In October 1903, at the initiative of the Metropolitan of Drama, the church of Agios Dimitrios reopened to celebrate the Saint's feast day with the participation of patriarchs and exarchs. On the same day, however, an armed group of 30 Komitadjis attacked the temple and arrested Ioannis Zafeiriou, Nikolaos Germanos, his son Georgios Germanos and the teacher Konstantinos Christidis, members of the church council, who were later executed. In 1906, on Christmas Eve, a body of 300 komitatzis surrounded Kato Nevrokopi and, after a three-hour attack, killed the Greek community leaders. The Greek army marched into the town on July 4, 1913. During the next years and especially after the population exchange between Greece and Turkey, refugees from Asia Minor, Pontus and Eastern Thrace took refuge in Kato Nevrokopi, while the Muslim inhabitants migrated to Turkey and 324 exarch families had migrated to Bulgaria by 1932. On April 1, 1927, the town was renamed from Zyrnovo to Kato Nevrokopi. Today it is the seat of the new expanded Municipality as, traditionally, it has always been the administrative, economic and cultural center of the greater basin area.

The visitor to Kato Nevrokopi will surely notice and admire the harmonious blend of modern aesthetics and old architecture in the houses of the place.

Yet, Nevrokopi is much more than that. It is the breathtaking natural environment that has been changed little by human activity, it is the post-Byzantine monuments and churches, it is the exquisite forests which are completely accessible through the European paths E6 and EuroVelo trail, as well as the adequate country road network that leads to the entry points and many other things that will be exciting for the visitor to discover.

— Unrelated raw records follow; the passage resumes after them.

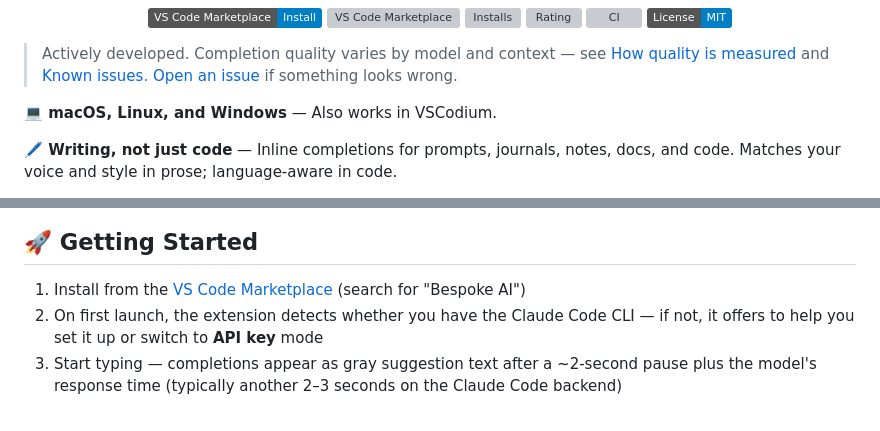
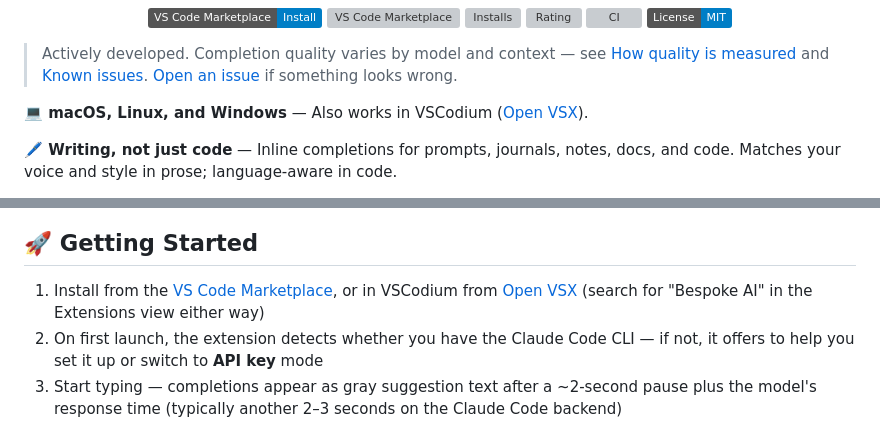
Before and after one commit to trentmcnitt/bespoke-ai-vscode-ext, a Markdown page: README.md, 2 parts joined by grey strips. Drawn GitHub-style; badges without logos; grey boxes are pictures that could not be loaded.

Commit message:
docs(README): install from Open VSX in VSCodium
0.8.16 is now published to Open VSX (VSCodium's default extension registry) as well as
the VS Code Marketplace.

```diff
--- a/README.md
+++ b/README.md
@@ -19,7 +19,7 @@
 
 > Actively developed. Completion quality varies by model and context — see [How quality is measured](#how-quality-is-measured) and [Known issues](#known-issues). [Open an issue](https://github.com/trentmcnitt/bespoke-ai-vscode-ext/issues) if something looks wrong.
 
-**💻 macOS, Linux, and Windows** — Also works in VSCodium.
+**💻 macOS, Linux, and Windows** — Also works in VSCodium ([Open VSX](https://open-vsx.org/extension/trentmcnitt/bespoke-ai)).
 
 **🖊️ Writing, not just code** — Inline completions for prompts, journals, notes, docs, and code. Matches your voice and style in prose; language-aware in code.
 
@@ -47,7 +47,7 @@
 
 ## 🚀 Getting Started
 
-1. Install from the [VS Code Marketplace](https://marketplace.visualstudio.com/items?itemName=trentmcnitt.bespoke-ai) (search for "Bespoke AI")
+1. Install from the [VS Code Marketplace](https://marketplace.visualstudio.com/items?itemName=trentmcnitt.bespoke-ai), or in VSCodium from [Open VSX](https://open-vsx.org/extension/trentmcnitt/bespoke-ai) (search for "Bespoke AI" in the Extensions view either way)
 2. On first launch, the extension detects whether you have the Claude Code CLI — if not, it offers to help you set it up or switch to **API key** mode
 3. Start typing — completions appear as gray suggestion text after a ~2-second pause plus the model's response time (typically another 2–3 seconds on the Claude Code backend)
 
```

The town features the dominating, majestic church of Agios Dimitrios, built in 1866, with murals on interior walls and its impressive bell tower in the courtyard. Among the icons of the iconostasis, probably made by the well-known local painter Georgios in the 1870s, stands out the icon of Agios Dimitrios (the patron saint of the village) with its figures in gold embroidered luxurious attire. Other remarkable features are the copy icons of Panagia Faneromeni (Virgin Mary Revealed) and Panagia Eptaspathi (Our Lady of the Seven Swords), various relics, 2 shrines, the wood-carved iconostasis, the pulpit (ambo) and the Bishop’s throne.

A key part of the culture are the Associations that keep the customs and traditions of the place alive from generation to generation.

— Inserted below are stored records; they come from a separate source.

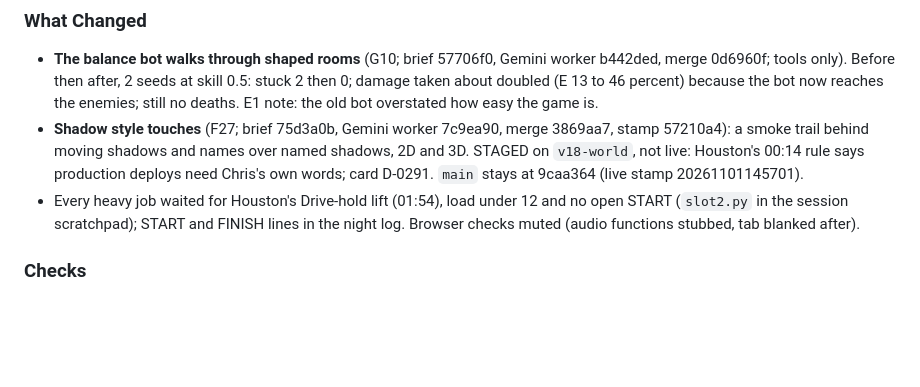
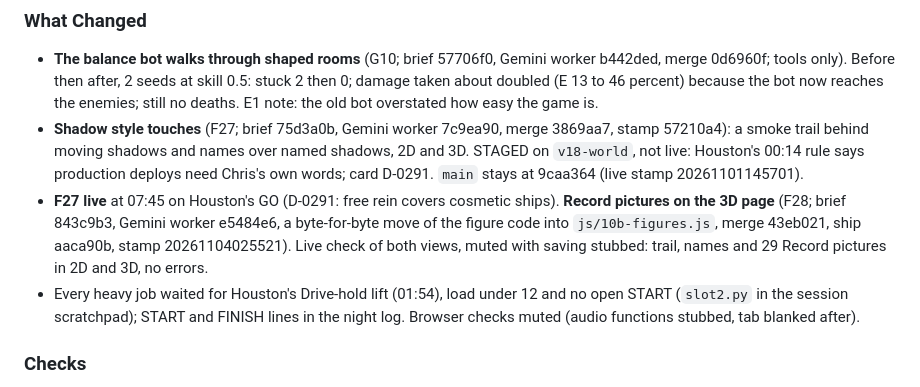
Before and after one commit to CAdidas333/Arise, a Markdown page: docs/context/SESSION_LOG.md, the part around the change. Drawn GitHub-style; blank space fills up the shorter version.

```diff
--- a/docs/context/SESSION_LOG.md
+++ b/docs/context/SESSION_LOG.md
@@ -5,6 +5,7 @@
 ### What Changed
 - **The balance bot walks through shaped rooms** (G10; brief 57706f0, Gemini worker b442ded, merge 0d6960f; tools only). Before then after, 2 seeds at skill 0.5: stuck 2 then 0; damage taken about doubled (E 13 to 46 percent) because the bot now reaches the enemies; still no deaths. E1 note: the old bot overstated how easy the game is.
 - **Shadow style touches** (F27; brief 75d3a0b, Gemini worker 7c9ea90, merge 3869aa7, stamp 57210a4): a smoke trail behind moving shadows and names over named shadows, 2D and 3D. STAGED on `v18-world`, not live: Houston's 00:14 rule says production deploys need Chris's own words; card D-0291. `main` stays at 9caa364 (live stamp 20261101145701).
+- **F27 live** at 07:45 on Houston's GO (D-0291: free rein covers cosmetic ships). **Record pictures on the 3D page** (F28; brief 843c9b3, Gemini worker e5484e6, a byte-for-byte move of the figure code into `js/10b-figures.js`, merge 43eb021, ship aaca90b, stamp 20261104025521). Live check of both views, muted with saving stubbed: trail, names and 29 Record pictures in 2D and 3D, no errors.
 - Every heavy job waited for Houston's Drive-hold lift (01:54), load under 12 and no open START (`slot2.py` in the session scratchpad); START and FINISH lines in the night log. Browser checks muted (audio functions stubbed, tab blanked after).
 
 ### Checks
```
Also changed, not shown: docs/context/NEXT_SESSION.md (+3 -3 lines), docs/context/OPEN_THREADS.md (+1 -0 lines).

The most historic of all is the Cultural Association of Nevrokopi under the name "Cultural Center of Nevrokopi". It was founded in 1975 and is still active up to this day. Through cultural events and various activities held, it manages to keep the Culture in our place unchanged.

Pontic Association of Nevrokopi "Alexandros Ypsilantis": It was founded in 1978 and exists up to this day, keeping the Pontic tradition alive by teaching young people Pontic traditional dances, customs and traditions.

Nearby communities